------ Data for analysis

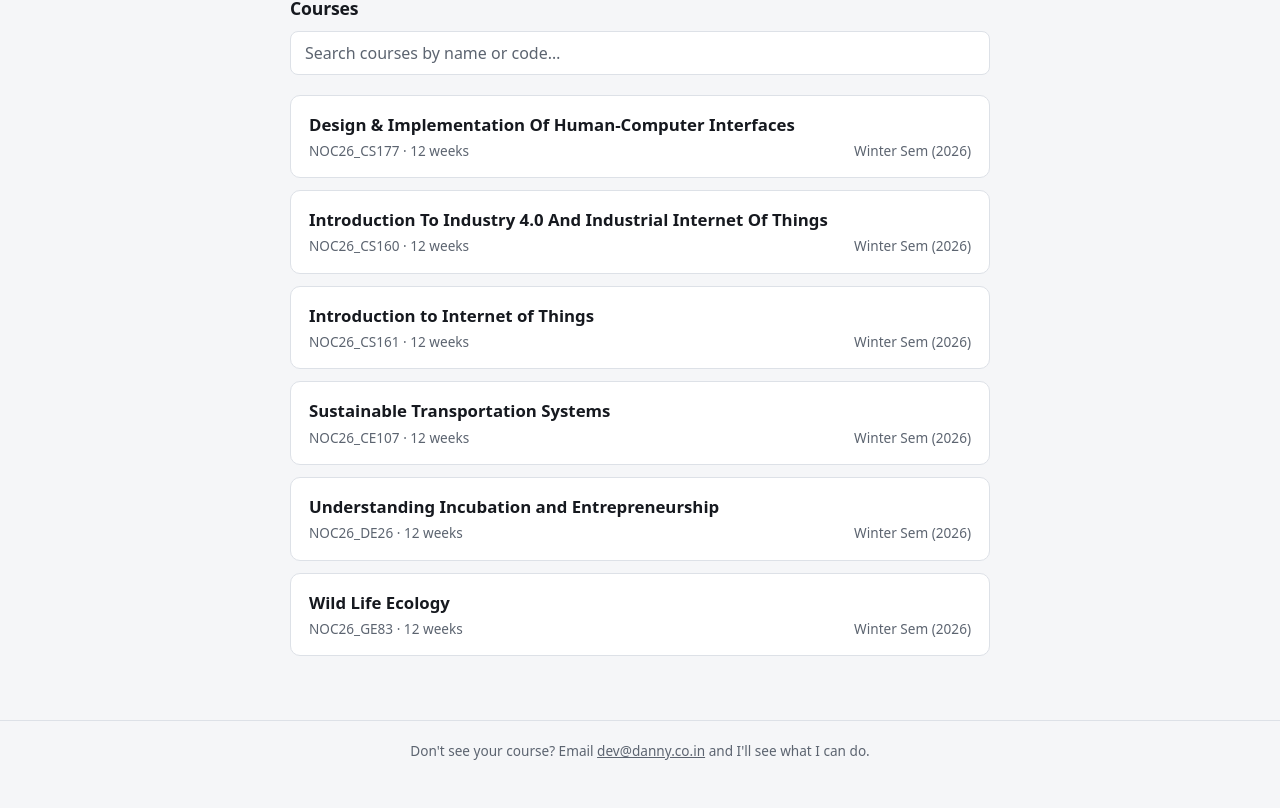
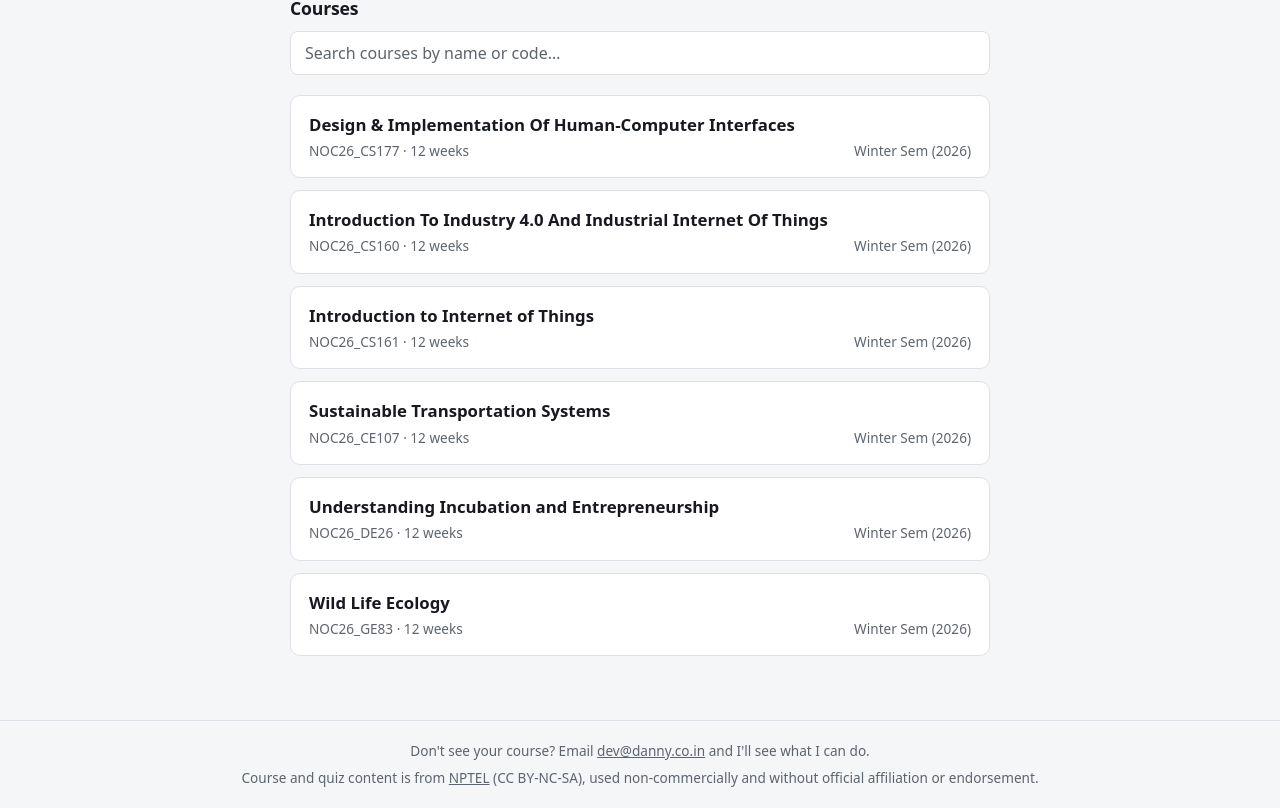
Before and after one commit to itsdannydev/nptel-practice, a React (Vite) app: page / in a window 1280 px wide. Shown: the part 173-981 px from the top of the page. Before the commit the page ends 955 px from the top, so only its background shows below. Built offline with nearby package versions, Linux system fonts and the light colour scheme.

Commit message:
added NPTEL footer attribution/disclaimer

```diff
--- a/src/App.tsx
+++ b/src/App.tsx
@@ -30,6 +30,14 @@ function Layout() {
             Don't see your course? Email{' '}
             <a href="mailto:dev@danny.co.in">dev@danny.co.in</a> and I'll see what I can do.
           </p>
+          <p className="site-disclaimer">
+            Course and quiz content is from{' '}
+            <a href="https://nptel.ac.in" target="_blank" rel="noopener noreferrer">
+              NPTEL
+            </a>{' '}
+            (CC BY-NC-SA), used non-commercially and without official affiliation or
+            endorsement.
+          </p>
         </div>
       </footer>
     </>
--- a/src/styles.css
+++ b/src/styles.css
@@ -135,6 +135,10 @@ main.container {
 
 .site-footer p {
   margin: 0;
+}
+
+.site-footer .site-disclaimer {
+  margin-top: 6px;
 }
 
 .site-footer a {
```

------------

Problem details -
Please output every record above exactly. Leave the pictures out.

Output below -
Before and after one commit to itsdannydev/nptel-practice, a React (Vite) app: page / in a window 1280 px wide. Shown: the part 173-981 px from the top of the page. Before the commit the page ends 955 px from the top, so only its background shows below. Built offline with nearby package versions, Linux system fonts and the light colour scheme.

Commit message:
added NPTEL footer attribution/disclaimer

```diff
--- a/src/App.tsx
+++ b/src/App.tsx
@@ -30,6 +30,14 @@ function Layout() {
             Don't see your course? Email{' '}
             <a href="mailto:dev@danny.co.in">dev@danny.co.in</a> and I'll see what I can do.
           </p>
+          <p className="site-disclaimer">
+            Course and quiz content is from{' '}
+            <a href="https://nptel.ac.in" target="_blank" rel="noopener noreferrer">
+              NPTEL
+            </a>{' '}
+            (CC BY-NC-SA), used non-commercially and without official affiliation or
+            endorsement.
+          </p>
         </div>
       </footer>
     </>
--- a/src/styles.css
+++ b/src/styles.css
@@ -135,6 +135,10 @@ main.container {
 
 .site-footer p {
   margin: 0;
+}
+
+.site-footer .site-disclaimer {
+  margin-top: 6px;
 }
 
 .site-footer a {
```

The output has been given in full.